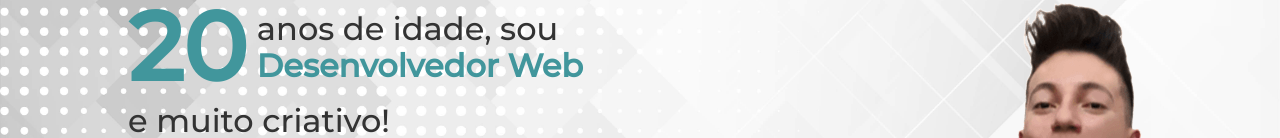
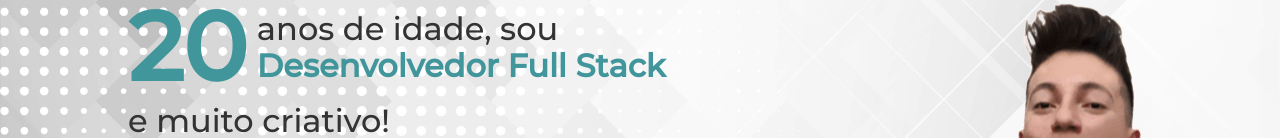
Before and after one commit to jg-developer/jg-developer.github.io, a website: page index.html in a window 1280 px wide. Shown: the part 291-429 px from the top of the page. Drawn offline with Linux system fonts and the light colour scheme; a web font is replaced by a local one.

Commit message:
Update description

```diff
--- a/index.html
+++ b/index.html
@@ -85,7 +85,7 @@
                 <span class="j_20">20</span>
                 <div class="more">
                     <span class="j_years">anos de idade, sou</span>
-                    <span class="j_dev">Desenvolvedor Web</span>
+                    <span class="j_dev">Desenvolvedor Full Stack</span>
                 </div>
             </div>
             <span class="j_nice">e muito criativo!</span>
```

####################

§ **WORK TO BE COMPLETED**
Return a copy of each line in the entries that contains "index".

§ **EXERCISE OUTPUT**
Before and after one commit to jg-developer/jg-developer.github.io, a website: page index.html in a window 1280 px wide. Shown: the part 291-429 px from the top of the page. Drawn offline with Linux system fonts and the light colour scheme; a web font is replaced by a local one.
--- a/index.html
+++ b/index.html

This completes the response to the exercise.